What is needed is an exact copy of the records below, with the pictures left out.

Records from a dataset
■ ■ ■ ■
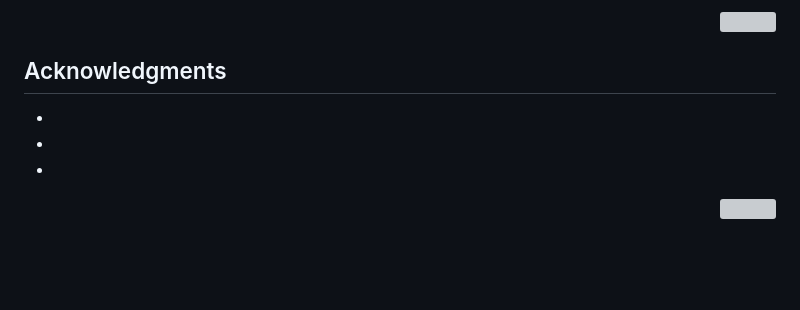
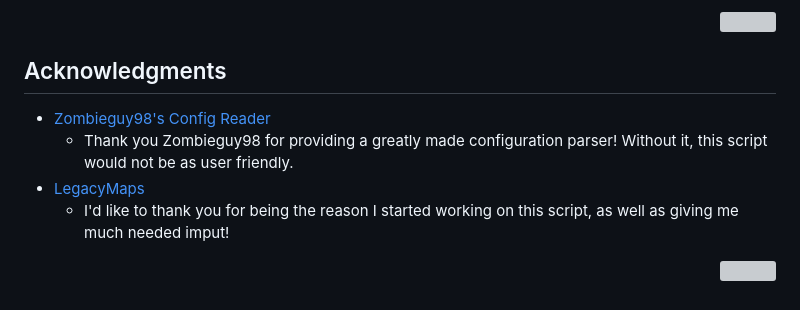
Before and after one commit to FyveFourOh/ActiveOfficerDisplay, a Markdown page: README.md, the part around one of its changes. Drawn GitHub-style; blank space fills up the shorter version; grey boxes are pictures that could not be loaded.

Commit message:
Update README.md
Signed-off-by: FyveFourOh <38377205+FyveFourOh@users.noreply.github.com>

```diff
--- a/README.md
+++ b/README.md
@@ -238,9 +238,10 @@ Project Link: [https://github.com/FyveFourOh/ActiveOfficerDisplay](https://githu
 <!-- ACKNOWLEDGMENTS -->
 ## Acknowledgments
 
-* []()
-* []()
-* []()
+* [Zombieguy98's Config Reader](https://github.com/zombieguy98/fivem-config-reader)
+  - Thank you Zombieguy98 for providing a greatly made configuration parser! Without it, this script would not be as user friendly.
+* [LegacyMaps](https://forum.cfx.re/u/legacysmaps/summary)
+  - I'd like to thank you for being the reason I started working on this script, as well as giving me much needed imput!
 
 <p align="right">
   <a href="#readme-top">
```
Also changed, not shown: other parts of README.md (+2 -2 lines).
■ ■ ■ ■
■ **EXERCISE SOLUTION**
Before and after one commit to FyveFourOh/ActiveOfficerDisplay, a Markdown page: README.md, the part around one of its changes. Drawn GitHub-style; blank space fills up the shorter version; grey boxes are pictures that could not be loaded.

Commit message:
Update README.md
Signed-off-by: FyveFourOh <38377205+FyveFourOh@users.noreply.github.com>

```diff
--- a/README.md
+++ b/README.md
@@ -238,9 +238,10 @@ Project Link: [https://github.com/FyveFourOh/ActiveOfficerDisplay](https://githu
 <!-- ACKNOWLEDGMENTS -->
 ## Acknowledgments
 
-* []()
-* []()
-* []()
+* [Zombieguy98's Config Reader](https://github.com/zombieguy98/fivem-config-reader)
+  - Thank you Zombieguy98 for providing a greatly made configuration parser! Without it, this script would not be as user friendly.
+* [LegacyMaps](https://forum.cfx.re/u/legacysmaps/summary)
+  - I'd like to thank you for being the reason I started working on this script, as well as giving me much needed imput!
 
 <p align="right">
   <a href="#readme-top">
```
Also changed, not shown: other parts of README.md (+2 -2 lines).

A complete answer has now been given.